I first met this Indian Baba lover in Myrtle Beach where, to everyone’s embarrassment and chagrin, he proceeded to tout his own virtues and to assure everyone how important it was to meet him.
Americans are basically polite creatures so he got away with this for several days until he gave a talk in the meeting hall about his times with Baba. At this point he made the mistake of belittling those in the audience and their relationships with Baba. In that audience were Elizabeth Patterson, Kitty Davy and Margaret Craske. This proved to be the last straw for Kitty and she stood up and read this fellow her version of the riot act.
Some years later I saw this man again in India. He was pacing back and forth on the verandah at Meherazad, a bundle of papers under his arm, mumbling incoherently to himself. I was sitting with one of the women mandali and I asked her, “What happened to him?”
“Baba expects you to change and he will be very patient, but if in the end you don’t change, he’ll break your head.” That was what had happened to this man, she said, and now he was just crazy, but completely harmless, unable to hurt anyone else.
So what does that mean, “he’ll break your head?” I think it’s not the same for everyone who resists Baba. I expect it depends on the person’s motive in resisting Baba. The Indian Baba lover was obviously intent on getting his own way, leading Baba instead of following him. I know of two other, somewhat similar incidents which had different motives and therefore different results. One involved a woman who for years hated being around other Baba people and actually avoided them. When Baba literately broke her head, she got the message very quickly and her whole attitude changed. To her, Baba lovers became the most wonderful people in the world and she couldn’t spend enough time with them.
I had my own head-breaking many years go but I got the message very quickly, too, and made the changes I thought Meher Baba wanted. So therein lies the central question: Are we smart enough to avoid a broken head by paying better attention to what Meher Baba wants of us? I sincerely hope so, for all our sakes.

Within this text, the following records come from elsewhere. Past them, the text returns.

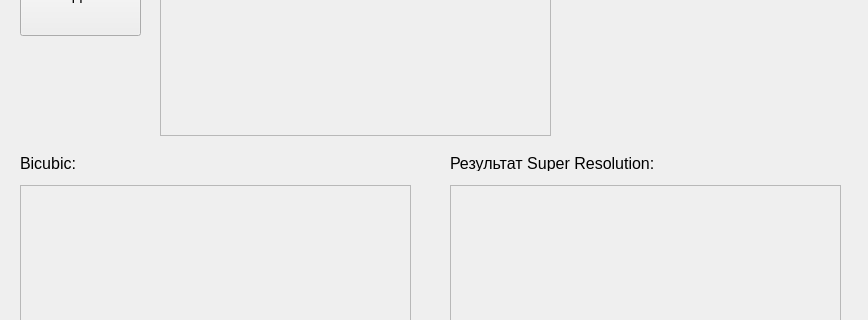
First picture: the form in isr.ui, repository rgimad/ISR_GUI, before the edit; both pictures show x 0 to 868 and y 239 to 559 of the 868 by 812 pixel window.
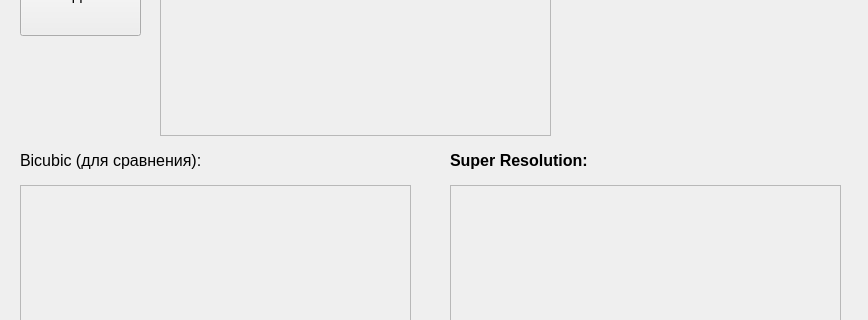
Second picture: the form after the edit.

Commit message: change cursor to waiting cursor when model works

What changed in the file:
```diff
--- a/isr.ui
+++ b/isr.ui
@@ -166,13 +166,13 @@
     <property name="geometry">
      <rect>
       <x>20</x>
-      <y>370</y>
-      <width>81</width>
-      <height>16</height>
+      <y>365</y>
+      <width>191</width>
+      <height>21</height>
      </rect>
     </property>
     <property name="text">
-     <string>Bicubic:</string>
+     <string>Bicubic (для сравнения):</string>
     </property>
    </widget>
    <widget class="QScrollArea" name="scrollAreaBicubicImage">
@@ -202,13 +202,19 @@
     <property name="geometry">
      <rect>
       <x>450</x>
-      <y>370</y>
+      <y>365</y>
       <width>221</width>
-      <height>16</height>
+      <height>21</height>
      </rect>
     </property>
+    <property name="font">
+     <font>
+      <weight>75</weight>
+      <bold>true</bold>
+     </font>
+    </property>
     <property name="text">
-     <string>Результат Super Resolution:</string>
+     <string>Super Resolution:</string>
     </property>
    </widget>
   </widget>
```
The commit also changes 1 other file.
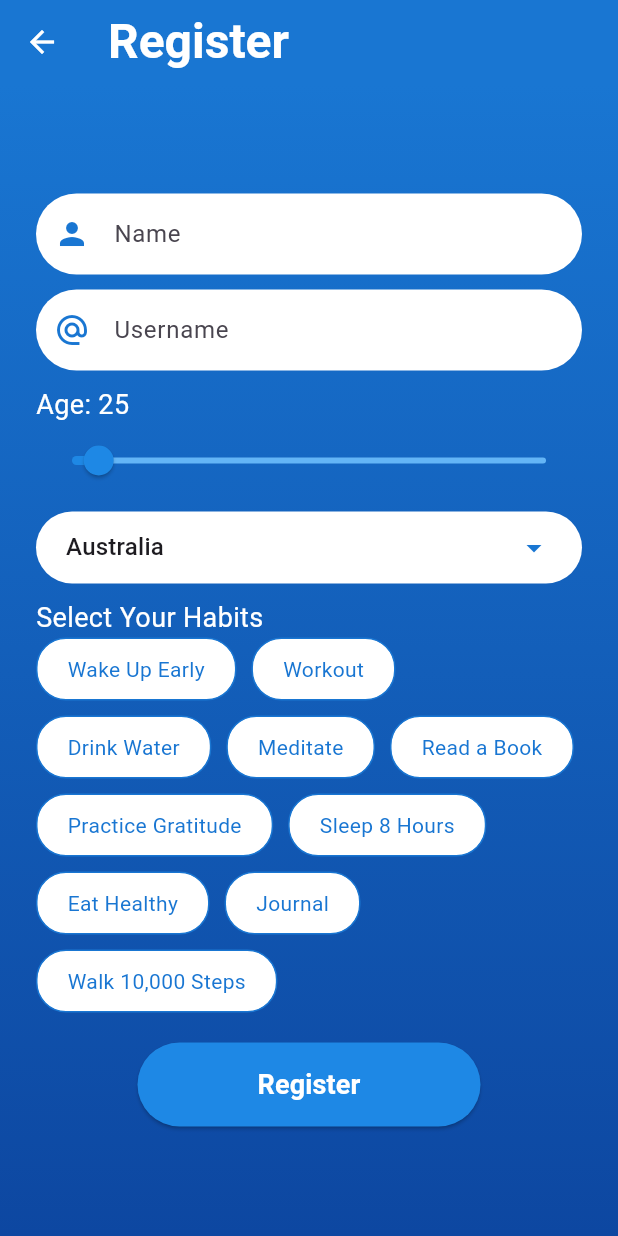
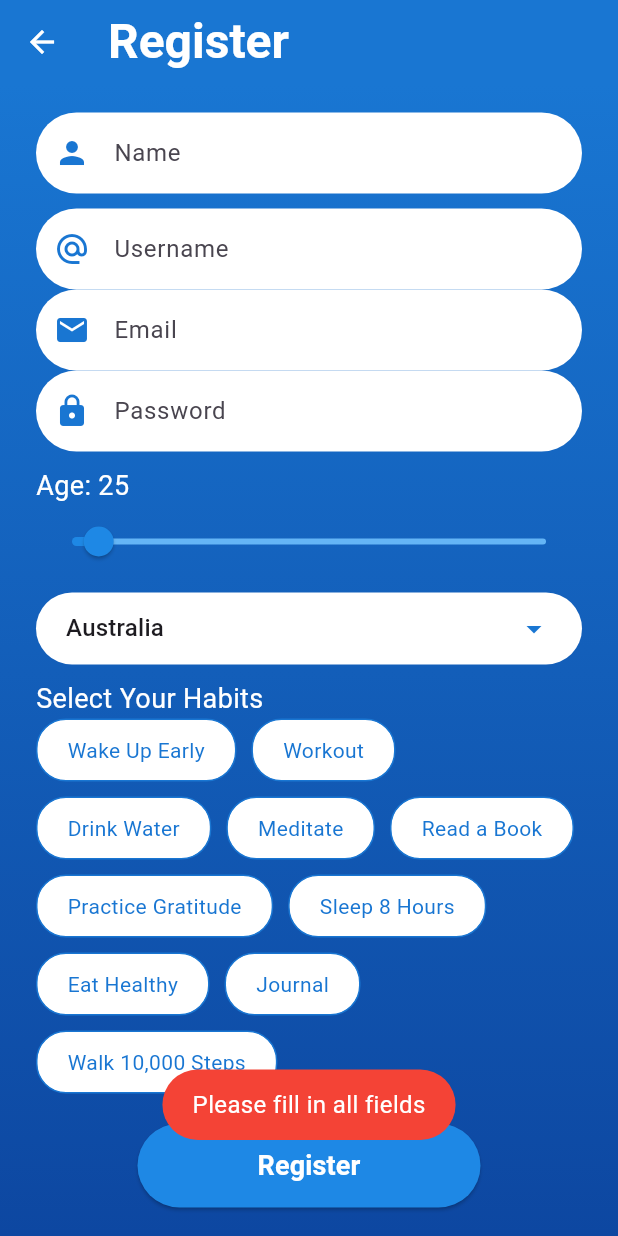
Before and after one commit to pclumson/habit_tracker_flutter, a Flutter app: the RegisterScreen screen opened directly, after a tap on "Register", on a phone screen of 412 x 824 dp. Run offline on Flutter 3.47's test engine with Material 3 defaults, Android fonts, the light colour scheme and no system bars; our stand-ins replace fluttertoast, shared_preferences; accounts and stored records are empty.

Commit message:
Update the singnup screen.

```diff
--- a/lib/register_screen.dart
+++ b/lib/register_screen.dart
@@ -1,5 +1,11 @@
 //register_screen.dart
+import 'dart:convert';
+import 'dart:math';
+
 import 'package:flutter/material.dart';
+import 'package:fluttertoast/fluttertoast.dart';
+import 'package:shared_preferences/shared_preferences.dart';
+
 
 import 'loging_screen.dart';
 
@@ -13,6 +19,8 @@ class RegisterScreen extends StatefulWidget {
 class _RegisterScreenState extends State<RegisterScreen> {
   final _nameController = TextEditingController();
   final _usernameController = TextEditingController();
+  final _emailController = TextEditingController();
+  final _passwordController = TextEditingController();
   double _age = 25; // Default age set to 25
   String _country = 'United States';
   List<String> _countries = [];
@@ -58,10 +66,68 @@ class _RegisterScreenState extends State<RegisterScreen> {
     });
   }
 
+  void _showToast(String message) {
+    Fluttertoast.showToast(
+      msg: message,
+      toastLength: Toast.LENGTH_SHORT,
+      gravity: ToastGravity.BOTTOM,
+      backgroundColor: Colors.red,
+      textColor: Colors.white,
+      fontSize: 16.0,
+    );
+  }
+
   void _register() async {
-    // dummy for now
-    print("registration logic here");
+    final name = _nameController.text;
+    final username = _usernameController.text;
+    final email = _emailController.text;
+    final password = _passwordController.text;
+
+    if (username.isEmpty || name.isEmpty) {
+      _showToast('Please fill in all fields');
+      return;
     }
+
+    SharedPreferences prefs = await SharedPreferences.getInstance();
+
+    // Assign random colors to selected habits.
+    // Map<String, String> selectedHabitsMap = {};
+    // final random = Random();
+    // final colorKeys = _habitColors.keys.toList();
+    // for (var habit in selectedHabits) {
+    //   var randomColor =
+    //   _habitColors[colorKeys[random.nextInt(colorKeys.length)]]!;
+    //   selectedHabitsMap[habit] = randomColor.value.toRadixString(16);
+    // }
+
+    // Save user information and habits to shared preferences.
+    await prefs.setString('name', name);
+    await prefs.setString('username', username);
+    await prefs.setString('email', email);
+    await prefs.setString('password', password);
+    await prefs.setDouble('age', _age);
+    await prefs.setString('country', _country);
+    // await prefs.setString('selectedHabitsMap', jsonEncode(selectedHabitsMap));
+    // await prefs.setStringList('selectedHabits', selectedHabits);
+
+    // Navigator.pushReplacement(
+    //   context,
+    //   MaterialPageRoute(
+    //     builder: (context) => HabitTrackerScreen(username: username),
+    //   ),
+    // );
+  }
+  /*
+  void _toggleHabitSelection(String habit) {
+    setState(() {
+      if (selectedHabits.contains(habit)) {
+        selectedHabits.remove(habit);
+      } else {
+        selectedHabits.add(habit);
+      }
+    });
+  }
+  */
 
   @override
   Widget build(BuildContext context) {
@@ -105,6 +171,18 @@ class _RegisterScreenState extends State<RegisterScreen> {
                 const SizedBox(height: 10),
                 _buildInputField(
                   _usernameController, 'Username', Icons.alternate_email),
+
+                _buildInputField(
+                  _emailController, 'Email', Icons.email),
+
+
+                _buildInputField(
+                  _passwordController, 'Password', Icons.lock),
+
+
+
+
+
                   const SizedBox(height: 10),
                   Text('Age: ${_age.round()}',
                   style: const TextStyle(color: Colors.white, fontSize: 18)),
```
Also changed, not shown: 1 other file. Lines whose indentation alone changed are shown as unchanged.
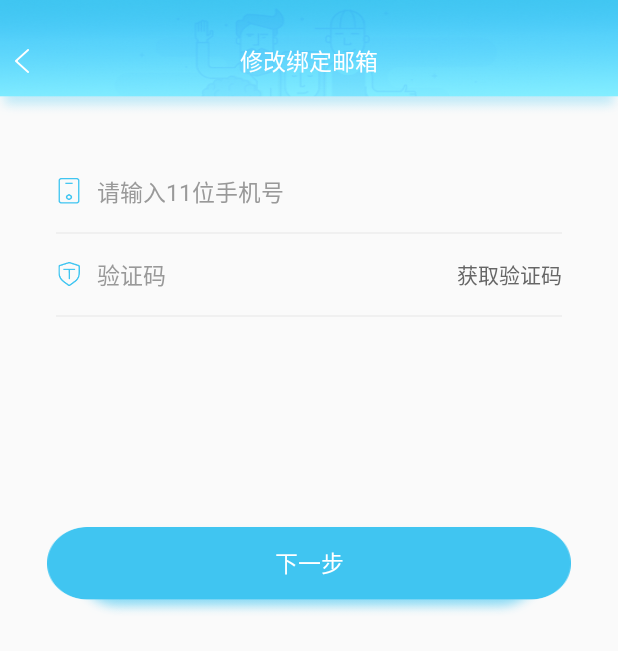
After one commit to qijiuyu/ZhiXueProject, an Android app: the EditEmailActivity screen opened directly, with no data from a screen before it, on a phone screen of 412 x 824 dp. The commit adds this screen. Shown: the top 651 px of the screen. Run offline under Robolectric (Android 15) with nearby library versions, the phone set to English and light mode, and no system bars; our stand-ins replace CircleImageView.

Commit message:
开发个人中心

```diff
--- a/app/src/main/AndroidManifest.xml
+++ b/app/src/main/AndroidManifest.xml
@@ -65,6 +65,8 @@
         <activity android:name=".activity.userinfo.EditUserNameActivity" android:screenOrientation="portrait"/>
         <activity android:name=".activity.userinfo.UpdatePwdActivity" android:screenOrientation="portrait"/>
         <activity android:name=".activity.college.MemberLevelActivity" android:screenOrientation="portrait"/>
+        <activity android:name=".activity.userinfo.EditEmailActivity" android:screenOrientation="portrait"/>
+        <activity android:name=".activity.userinfo.BindingEmailActivity" android:screenOrientation="portrait"/>
 
     </application>
 
--- a/app/src/main/java/com/example/administrator/zhixueproject/activity/userinfo/EditSignActivity.java
+++ b/app/src/main/java/com/example/administrator/zhixueproject/activity/userinfo/EditSignActivity.java
@@ -13,6 +13,7 @@ import android.widget.TextView;
 
 import com.example.administrator.zhixueproject.R;
 import com.example.administrator.zhixueproject.activity.BaseActivity;
+import com.example.administrator.zhixueproject.application.MyApplication;
 import com.example.administrator.zhixueproject.bean.BaseBean;
 import com.example.administrator.zhixueproject.http.HandlerConstant1;
 import com.example.administrator.zhixueproject.http.HandlerConstant2;
@@ -84,7 +85,8 @@ public class EditSignActivity extends BaseActivity{
                          return;
                      }
                      if(baseBean.isStatus()){
-
+                         MyApplication.userInfo.getData().getUser().setUserIntro(etSign.getText().toString().trim());
+                         finish();
                      }else{
                          showMsg(baseBean.getErrorMsg());
                      }
--- a/app/src/main/java/com/example/administrator/zhixueproject/activity/userinfo/EditUserNameActivity.java
+++ b/app/src/main/java/com/example/administrator/zhixueproject/activity/userinfo/EditUserNameActivity.java
@@ -10,6 +10,7 @@ import android.widget.EditText;
 import android.widget.TextView;
 import com.example.administrator.zhixueproject.R;
 import com.example.administrator.zhixueproject.activity.BaseActivity;
+import com.example.administrator.zhixueproject.application.MyApplication;
 import com.example.administrator.zhixueproject.bean.BaseBean;
 import com.example.administrator.zhixueproject.http.HandlerConstant1;
 import com.example.administrator.zhixueproject.http.HandlerConstant2;
@@ -65,6 +66,7 @@ public class EditUserNameActivity extends BaseActivity {
                         return;
                     }
                     if(baseBean.isStatus()){
+                        MyApplication.userInfo.getData().getUser().setUserName(etName.getText().toString().trim());
                         finish();
                     }else{
                         showMsg(baseBean.getErrorMsg());
--- a/app/src/main/java/com/example/administrator/zhixueproject/activity/userinfo/UserInfoActivity.java
+++ b/app/src/main/java/com/example/administrator/zhixueproject/activity/userinfo/UserInfoActivity.java
@@ -100,6 +100,7 @@ public class UserInfoActivity extends BaseActivity implements View.OnClickListen
                 setClass(UpdatePhoneActivity.class);
                 break;
             case R.id.rl_modify_mailbox://修改绑定邮箱
+                 setClass(EditEmailActivity.class);
                 break;
             case R.id.rl_modify_pwd://修改密码
                 setClass(UpdatePwdActivity.class);
@@ -189,7 +190,7 @@ public class UserInfoActivity extends BaseActivity implements View.OnClickListen
      */
     private void showUserInfo(){
         final UserBean userBean=MyApplication.userInfo.getData().getUser();
-        Glide.with(mContext).load(userBean.getUserImg()).override(50,50).into(ivHeadIcon);
+        Glide.with(mContext).load(userBean.getUserImg()).override(50,50).error(R.mipmap.user_icon).into(ivHeadIcon);
         tvUserName.setText(userBean.getUserName());
         tvSign.setText(userBean.getUserIntro());
     }
--- a/app/src/main/java/com/example/administrator/zhixueproject/http/HandlerConstant1.java
+++ b/app/src/main/java/com/example/administrator/zhixueproject/http/HandlerConstant1.java
@@ -16,4 +16,5 @@ public class HandlerConstant1 {
     public static final int UPDATE_PWD2_SUCCESS=1121;
     public static final int EDIT_COLLEGE_SUCCESS=1122;
     public static final int SETTING_MEMBER_LEVEL_SUCCESS=1123;
+    public static final int CHECK_SMS_CODE_SUCCESS=1124;
 }
--- a/app/src/main/java/com/example/administrator/zhixueproject/http/HttpConstant.java
+++ b/app/src/main/java/com/example/administrator/zhixueproject/http/HttpConstant.java
@@ -48,4 +48,7 @@ public class HttpConstant {
 
     //会员等级设置
     public static final String MEMBER_LEVEL_SETTING="college/updateVipGrade.do";
+
+    //判断验证码是否正确
+    public static final String CHECK_SMS_CODE="user/checkCode.do";
 }
--- /dev/null
+++ b/app/src/main/res/layout/activity_edit_email.xml
@@ -0,0 +1,110 @@
+<?xml version="1.0" encoding="utf-8"?>
+<LinearLayout xmlns:android="http://schemas.android.com/apk/res/android"
+    android:orientation="vertical"
+    android:layout_width="match_parent"
+    android:layout_height="match_parent">
+
+    <include layout="@layout/head"/>
+
+    <LinearLayout
+        android:orientation="vertical"
+        android:layout_width="match_parent"
+        android:layout_height="0dp"
+        android:layout_weight="1">
+
+        <LinearLayout
+            android:layout_marginTop="19dp"
+            android:layout_marginLeft="37dp"
+            android:layout_marginRight="37dp"
+            android:orientation="horizontal"
+            android:gravity="center_vertical"
+            android:layout_width="match_parent"
+            android:layout_height="54dp">
+
+            <ImageView
+                android:layout_width="wrap_content"
+                android:layout_height="wrap_content"
+                android:src="@mipmap/phone_info_icon"/>
+
+            <EditText
+                android:id="@+id/et_tel"
+                android:layout_width="match_parent"
+                android:layout_height="match_parent"
+                android:layout_marginLeft="10dp"
+                android:inputType="phone"
+                android:maxLength="11"
+                android:background="@null"
+                android:hint="@string/input_telphone_11"
+                android:textSize="15sp"
+                android:textColor="@color/color_333333"
+                android:textColorHint="@color/color_999999"/>
+
+        </LinearLayout>
+
+        <View
+            style="@style/view_line"
+            android:layout_marginLeft="37dp"
+            android:layout_marginRight="37dp"/>
+
+        <RelativeLayout
+            android:layout_marginLeft="37dp"
+            android:layout_marginRight="37dp"
+            android:layout_width="match_parent"
+            android:layout_height="54dp">
+
+            <ImageView
+                android:id="@+id/iv_code_icon"
+                android:layout_width="wrap_content"
+                android:layout_height="wrap_content"
+                android:layout_centerVertical="true"
+                android:src="@mipmap/code_info_icon"/>
+
+            <TextView
+                android:id="@+id/tv_get_code"
+                android:layout_alignParentRight="true"
+                android:layout_width="wrap_content"
+                android:layout_height="match_parent"
+                android:gravity="center_vertical"
+                android:text="@string/get_code"
+                android:textColor="@color/color_666666"
+                android:textSize="14sp"/>
+
+            <EditText
+                android:id="@+id/et_code"
+                android:layout_toRightOf="@+id/iv_code_icon"
+                android:layout_toLeftOf="@+id/tv_get_code"
+                android:layout_width="match_parent"
+                android:layout_height="match_parent"
+                android:layout_centerVertical="true"
+                android:layout_marginLeft="10dp"
+                android:layout_marginRight="19dp"
+                android:background="@null"
+                android:hint="@string/code"
+                android:textSize="15sp"
+                android:inputType="number"
+                android:textColor="@color/color_333333"
+                android:textColorHint="@color/color_999999"/>
+
+        </RelativeLayout>
+
+        <View
+            style="@style/view_line"
+            android:layout_marginLeft="37dp"
+            android:layout_marginRight="37dp"/>
+
+        <TextView
+            android:id="@+id/tv_next"
+            android:layout_width="match_parent"
+            android:layout_height="wrap_content"
+            android:layout_marginLeft="31dp"
+            android:layout_marginRight="31dp"
+            android:background="@mipmap/bg_botton"
+            android:layout_marginTop="@dimen/dm200"
+            android:gravity="center"
+            android:text="下一步"
+            android:textColor="@android:color/white"
+            android:textSize="15sp"/>
+
+    </LinearLayout>
+
+</LinearLayout>
```
Also changed, not shown: app/src/main/java/com/example/administrator/zhixueproject/activity/login/LoginActivity.java (+6 -30 lines), app/src/main/java/com/example/administrator/zhixueproject/activity/userinfo/BindingEmailActivity.java (added, +194 -0 lines), app/src/main/java/com/example/administrator/zhixueproject/activity/userinfo/EditEmailActivity.java (added, +195 -0 lines), app/src/main/java/com/example/administrator/zhixueproject/http/api/HttpApi1.java (+11 -1 lines), app/src/main/java/com/example/administrator/zhixueproject/http/method/HttpMethod1.java (+30 -4 lines), app/src/main/res/layout/activity_binding_email.xml (added, +109 -0 lines), app/src/main/res/layout/activity_user_info.xml (+4 -3 lines).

You might want to remember these stories next time you run across someone whose head seems to have been broken or worse luck, a time when you see your own head cracking.